# Spectral norm of infinite sum of matrices

The following arises in statistical time-series analysis but, as far as I can tell, my question is purely mathematical.

Suppose I have a positive definite matrix $C$ that satisfies $$C = ACA' + V,$$

where $A$ has all eigenvalues less than one in absolute terms and $V$ is a positive definite matrix. I believe this is sufficient for $C$ to have the infinite sum representation $C = \sum_{k = 0}^{\infty}A^kV(A')^k$ based on what little I know about Lyapunov equations.

I want to assess the spectral norm of $C^{-1}$. For example, how does it relate to the spectral norm of $V$?

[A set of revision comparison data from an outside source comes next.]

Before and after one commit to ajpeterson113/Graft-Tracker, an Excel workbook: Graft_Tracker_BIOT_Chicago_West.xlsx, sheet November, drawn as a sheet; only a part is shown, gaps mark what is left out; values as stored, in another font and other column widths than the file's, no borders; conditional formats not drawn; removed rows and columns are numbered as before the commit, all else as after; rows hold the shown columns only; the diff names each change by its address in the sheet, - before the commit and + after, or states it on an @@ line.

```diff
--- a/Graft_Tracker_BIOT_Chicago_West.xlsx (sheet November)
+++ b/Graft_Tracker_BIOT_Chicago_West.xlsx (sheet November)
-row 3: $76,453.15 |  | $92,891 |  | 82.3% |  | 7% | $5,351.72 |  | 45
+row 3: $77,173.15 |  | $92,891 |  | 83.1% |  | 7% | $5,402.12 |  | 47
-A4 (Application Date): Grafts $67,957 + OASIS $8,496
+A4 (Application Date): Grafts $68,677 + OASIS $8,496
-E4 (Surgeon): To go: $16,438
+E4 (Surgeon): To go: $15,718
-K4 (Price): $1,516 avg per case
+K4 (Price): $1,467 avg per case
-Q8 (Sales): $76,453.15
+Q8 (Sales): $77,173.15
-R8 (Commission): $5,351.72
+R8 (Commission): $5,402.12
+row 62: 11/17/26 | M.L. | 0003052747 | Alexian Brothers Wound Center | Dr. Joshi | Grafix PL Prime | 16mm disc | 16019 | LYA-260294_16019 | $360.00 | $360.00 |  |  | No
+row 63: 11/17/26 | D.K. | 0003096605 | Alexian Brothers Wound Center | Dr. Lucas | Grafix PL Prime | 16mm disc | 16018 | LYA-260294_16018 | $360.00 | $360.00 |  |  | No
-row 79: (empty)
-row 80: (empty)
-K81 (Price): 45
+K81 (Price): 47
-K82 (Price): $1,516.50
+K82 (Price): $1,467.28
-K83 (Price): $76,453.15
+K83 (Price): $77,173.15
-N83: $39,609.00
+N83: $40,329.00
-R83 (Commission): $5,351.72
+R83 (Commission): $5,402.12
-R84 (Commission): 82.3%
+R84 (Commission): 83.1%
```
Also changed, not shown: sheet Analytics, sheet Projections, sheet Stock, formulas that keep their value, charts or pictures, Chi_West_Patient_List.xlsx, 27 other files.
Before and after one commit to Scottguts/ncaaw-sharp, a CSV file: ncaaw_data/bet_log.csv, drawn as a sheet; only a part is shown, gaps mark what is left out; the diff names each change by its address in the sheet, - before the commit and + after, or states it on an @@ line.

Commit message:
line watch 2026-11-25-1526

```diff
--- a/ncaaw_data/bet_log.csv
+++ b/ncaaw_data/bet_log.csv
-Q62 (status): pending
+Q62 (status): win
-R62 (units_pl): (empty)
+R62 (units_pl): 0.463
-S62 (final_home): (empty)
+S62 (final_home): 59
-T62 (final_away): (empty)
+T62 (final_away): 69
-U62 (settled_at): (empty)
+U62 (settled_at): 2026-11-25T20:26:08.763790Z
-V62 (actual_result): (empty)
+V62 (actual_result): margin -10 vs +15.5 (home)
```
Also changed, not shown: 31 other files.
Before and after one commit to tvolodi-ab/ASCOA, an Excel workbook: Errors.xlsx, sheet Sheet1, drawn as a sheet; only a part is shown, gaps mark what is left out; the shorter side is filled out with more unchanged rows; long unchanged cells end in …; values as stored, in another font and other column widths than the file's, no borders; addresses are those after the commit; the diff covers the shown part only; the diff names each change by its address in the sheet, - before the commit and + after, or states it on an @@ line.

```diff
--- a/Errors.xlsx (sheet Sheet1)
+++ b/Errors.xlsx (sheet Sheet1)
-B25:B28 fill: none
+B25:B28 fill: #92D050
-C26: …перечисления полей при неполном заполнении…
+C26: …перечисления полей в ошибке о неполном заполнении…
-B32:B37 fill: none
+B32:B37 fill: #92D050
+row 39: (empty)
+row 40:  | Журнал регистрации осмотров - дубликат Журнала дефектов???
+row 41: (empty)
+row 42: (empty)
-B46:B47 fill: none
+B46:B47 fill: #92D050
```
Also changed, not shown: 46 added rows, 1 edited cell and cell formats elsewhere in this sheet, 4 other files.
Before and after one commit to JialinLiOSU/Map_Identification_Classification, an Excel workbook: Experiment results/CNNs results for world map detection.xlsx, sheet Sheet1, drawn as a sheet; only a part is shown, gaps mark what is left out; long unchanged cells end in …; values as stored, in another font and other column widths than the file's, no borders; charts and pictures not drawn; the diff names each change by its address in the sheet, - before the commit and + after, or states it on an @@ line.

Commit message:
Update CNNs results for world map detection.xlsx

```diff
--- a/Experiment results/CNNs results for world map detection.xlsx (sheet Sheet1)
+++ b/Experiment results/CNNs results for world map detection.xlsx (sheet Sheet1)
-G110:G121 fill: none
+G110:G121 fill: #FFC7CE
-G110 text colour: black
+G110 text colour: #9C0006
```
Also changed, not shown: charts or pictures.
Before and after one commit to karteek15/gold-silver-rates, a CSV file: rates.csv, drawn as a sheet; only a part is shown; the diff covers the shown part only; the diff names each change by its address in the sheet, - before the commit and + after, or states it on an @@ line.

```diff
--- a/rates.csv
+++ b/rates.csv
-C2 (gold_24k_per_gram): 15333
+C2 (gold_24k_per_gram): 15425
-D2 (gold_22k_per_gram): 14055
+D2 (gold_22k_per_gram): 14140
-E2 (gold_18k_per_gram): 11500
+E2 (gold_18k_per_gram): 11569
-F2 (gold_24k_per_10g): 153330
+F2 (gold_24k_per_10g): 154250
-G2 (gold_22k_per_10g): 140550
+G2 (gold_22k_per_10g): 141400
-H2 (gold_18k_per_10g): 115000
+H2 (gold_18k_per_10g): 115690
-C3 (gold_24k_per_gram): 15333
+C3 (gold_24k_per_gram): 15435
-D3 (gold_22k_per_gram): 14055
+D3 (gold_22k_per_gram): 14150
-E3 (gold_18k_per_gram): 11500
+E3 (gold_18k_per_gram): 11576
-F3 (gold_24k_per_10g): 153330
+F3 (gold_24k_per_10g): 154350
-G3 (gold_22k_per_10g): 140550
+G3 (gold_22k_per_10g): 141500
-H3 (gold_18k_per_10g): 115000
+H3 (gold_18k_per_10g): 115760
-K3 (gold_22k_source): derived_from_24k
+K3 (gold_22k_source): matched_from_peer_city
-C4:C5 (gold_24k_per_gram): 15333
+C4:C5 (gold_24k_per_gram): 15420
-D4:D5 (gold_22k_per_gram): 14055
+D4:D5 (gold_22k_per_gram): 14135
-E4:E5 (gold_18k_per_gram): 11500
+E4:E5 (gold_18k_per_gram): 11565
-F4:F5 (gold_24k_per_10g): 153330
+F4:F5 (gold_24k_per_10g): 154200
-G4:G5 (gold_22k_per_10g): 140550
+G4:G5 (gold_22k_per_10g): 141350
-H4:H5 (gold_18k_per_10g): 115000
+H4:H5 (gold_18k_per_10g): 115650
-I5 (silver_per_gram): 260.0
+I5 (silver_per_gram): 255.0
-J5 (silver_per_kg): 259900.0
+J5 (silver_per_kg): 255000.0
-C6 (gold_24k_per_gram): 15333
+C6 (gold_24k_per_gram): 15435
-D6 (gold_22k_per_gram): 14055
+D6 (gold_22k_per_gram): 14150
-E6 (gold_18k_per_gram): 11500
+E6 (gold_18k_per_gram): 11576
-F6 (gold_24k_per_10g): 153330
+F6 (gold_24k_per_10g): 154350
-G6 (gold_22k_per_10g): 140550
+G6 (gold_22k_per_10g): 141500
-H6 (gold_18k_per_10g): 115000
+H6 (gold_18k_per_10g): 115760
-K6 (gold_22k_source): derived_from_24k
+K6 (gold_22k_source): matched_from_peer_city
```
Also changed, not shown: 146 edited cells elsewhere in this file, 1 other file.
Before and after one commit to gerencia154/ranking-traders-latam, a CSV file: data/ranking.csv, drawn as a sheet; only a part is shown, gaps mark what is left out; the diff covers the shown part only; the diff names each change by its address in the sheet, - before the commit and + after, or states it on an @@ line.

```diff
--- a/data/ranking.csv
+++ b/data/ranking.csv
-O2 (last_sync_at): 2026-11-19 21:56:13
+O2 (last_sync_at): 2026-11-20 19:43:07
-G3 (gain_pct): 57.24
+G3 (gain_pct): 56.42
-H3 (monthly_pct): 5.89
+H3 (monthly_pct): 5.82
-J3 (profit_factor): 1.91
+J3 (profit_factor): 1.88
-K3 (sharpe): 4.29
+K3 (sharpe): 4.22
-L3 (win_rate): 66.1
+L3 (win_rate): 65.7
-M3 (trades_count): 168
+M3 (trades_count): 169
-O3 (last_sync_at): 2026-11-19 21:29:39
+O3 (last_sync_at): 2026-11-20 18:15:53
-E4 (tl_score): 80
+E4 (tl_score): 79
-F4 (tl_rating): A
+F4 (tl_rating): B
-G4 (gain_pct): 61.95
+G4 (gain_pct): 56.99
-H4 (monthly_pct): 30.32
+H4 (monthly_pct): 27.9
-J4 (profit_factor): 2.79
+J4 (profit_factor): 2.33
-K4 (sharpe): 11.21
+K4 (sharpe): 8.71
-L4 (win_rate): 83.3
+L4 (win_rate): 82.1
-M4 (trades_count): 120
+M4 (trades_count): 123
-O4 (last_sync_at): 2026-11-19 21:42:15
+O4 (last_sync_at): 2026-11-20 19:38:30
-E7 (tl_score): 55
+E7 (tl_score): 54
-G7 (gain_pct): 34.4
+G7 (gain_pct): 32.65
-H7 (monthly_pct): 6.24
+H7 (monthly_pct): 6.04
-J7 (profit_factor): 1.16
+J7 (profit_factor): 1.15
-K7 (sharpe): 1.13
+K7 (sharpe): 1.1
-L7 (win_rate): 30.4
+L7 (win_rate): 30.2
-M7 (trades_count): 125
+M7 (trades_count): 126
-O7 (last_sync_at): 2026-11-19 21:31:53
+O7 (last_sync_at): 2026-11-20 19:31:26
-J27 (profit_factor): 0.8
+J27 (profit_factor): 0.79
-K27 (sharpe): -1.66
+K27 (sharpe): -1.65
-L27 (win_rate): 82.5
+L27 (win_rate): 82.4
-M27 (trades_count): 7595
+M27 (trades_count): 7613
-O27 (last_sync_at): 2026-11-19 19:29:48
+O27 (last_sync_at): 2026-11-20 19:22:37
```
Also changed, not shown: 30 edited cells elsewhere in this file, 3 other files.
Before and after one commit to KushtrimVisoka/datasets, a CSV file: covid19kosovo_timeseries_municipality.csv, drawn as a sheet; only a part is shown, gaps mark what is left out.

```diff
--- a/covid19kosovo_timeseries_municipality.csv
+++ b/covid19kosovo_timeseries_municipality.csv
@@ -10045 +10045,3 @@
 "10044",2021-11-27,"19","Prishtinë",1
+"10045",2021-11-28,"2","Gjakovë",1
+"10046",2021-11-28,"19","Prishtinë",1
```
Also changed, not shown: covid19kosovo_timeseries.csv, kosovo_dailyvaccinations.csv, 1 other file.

Since both $V$ and $C$ is symmetric and positive definite, we find for a vector $x$: $$x^TCx =(Ax)^T C (Ax) + x^TVx \ge x^TVx.$$ Thus, the smallest eigenvalue $\lambda_n(C)$ of $C$ is $\ge$ the smallest eigenvalue $\lambda_n(V)$ of $V$. This implies $\|C^{-1}\|\le \lambda_n(C)^{-1}\le \lambda_n(V)^{-1}$: Let $y=C^{-1}x$, then $$\|C^{-1}y\|^2 = \|x\|^2 \le \lambda_n(C)^{-1}x^TCx = \lambda_n(C)^{-1}y^TC^{-1}y,$$ hence $\|C^{-1}y\|\le \lambda_n(C)^{-1}\|y\|$. Thus, $$\|C^{-1}\|\le \lambda_n(C)^{-1}\le \lambda_n(V)^{-1}.$$